Without human volunteer testing, verifying occlusion of arterial flow, how do we know the device actually does what it claims? Multiple factors go into successful tourniquet application: usability by the applier, perceived pain of application to the casualty that might get the applier to place the device looser than necessary, the ability of the device to generate adequate pressure on a given limb, the ability of the device to hold pressure, etc.
It is now commonplace to use a computerized model to test tourniquets. Although testing tourniquets on a computerized model provides repeatability in an experiment (if the device is designed with that in mind) it doesn’t tell us anything about the tourniquet’s actual success rate or efficacy on a human.
Many manufacturers simply copy existing successful tourniquet designs and change a detail or two to avoid patent infringement. However, unless the new tourniquet is also human tested, how do we know the changes aren’t detrimental to the device’s performance?

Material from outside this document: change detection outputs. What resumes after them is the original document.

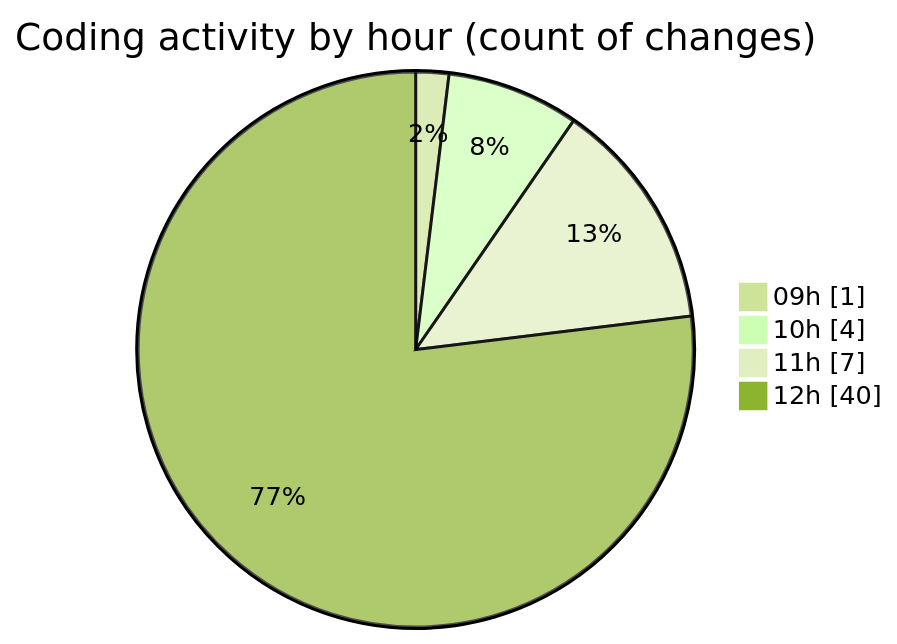
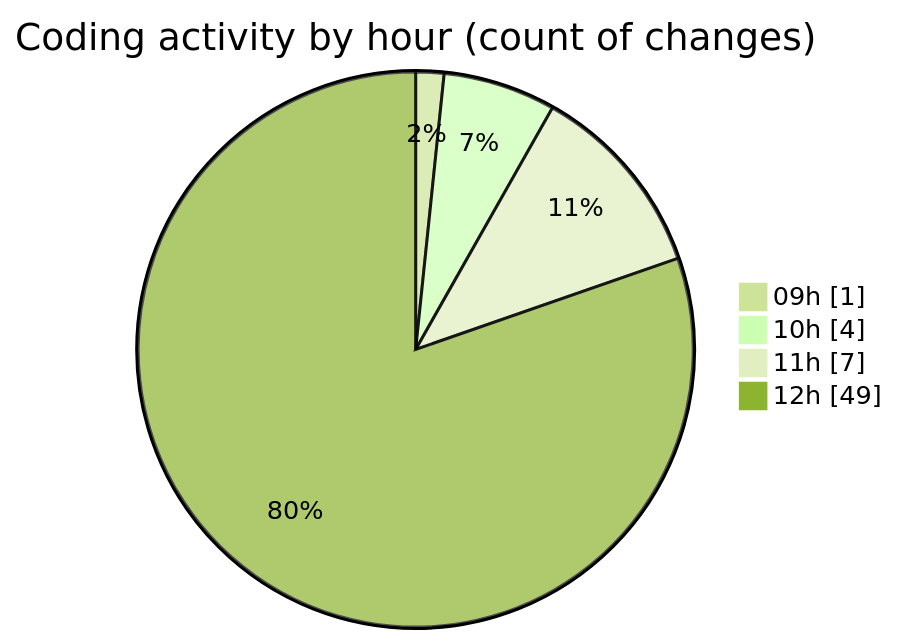
One commit to momahboobian/code-tracking changed the second of 2 diagrams in 2025-04-07/cda/README.md. Above: the diagram before and after it, drawn with Mermaid (forest theme). The commit also changed other lines of this file and 1 other file, not shown here.

````diff
--- a/2025-04-07/cda/README.md
+++ b/2025-04-07/cda/README.md
@@ -35,8 +35,8 @@
 ```mermaid
 pie showData
 title Coding activity by hour (count of changes)
 "09h" : 1
 "10h" : 4
 "11h" : 7
-"12h" : 40
+"12h" : 49
 ```
````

One such tourniquet is the Recon Medial tourniquet. In form it appears very similar to a CAT tourniquet but has a thumbhole on the circumferential band and a metal windlass/rod. This device is becoming fairly common. Recently we have seen them placed in commercial active shooter medical bags and in a local high school. Unfortunately, there is no evidence they work. Admittedly, that also means there is no evidence that they don’t. The strongest evidence the manufacturer can provide upon repeated inquiries is that four members of the National Tactical Officers Association (NTOA) have played with the device (but not performed any scientific testing or doppler applications) and liked it. Although NTOA is a great organization for dissemination of information among tactical law enforcement officers and historically very supportive of Tactical Emergency Medical Support for tactical teams, four SWAT officers looking at the device and thinking it seems ok, is not evidence of efficacy.
Be careful where your medical advice comes from. We prefer science over speculation.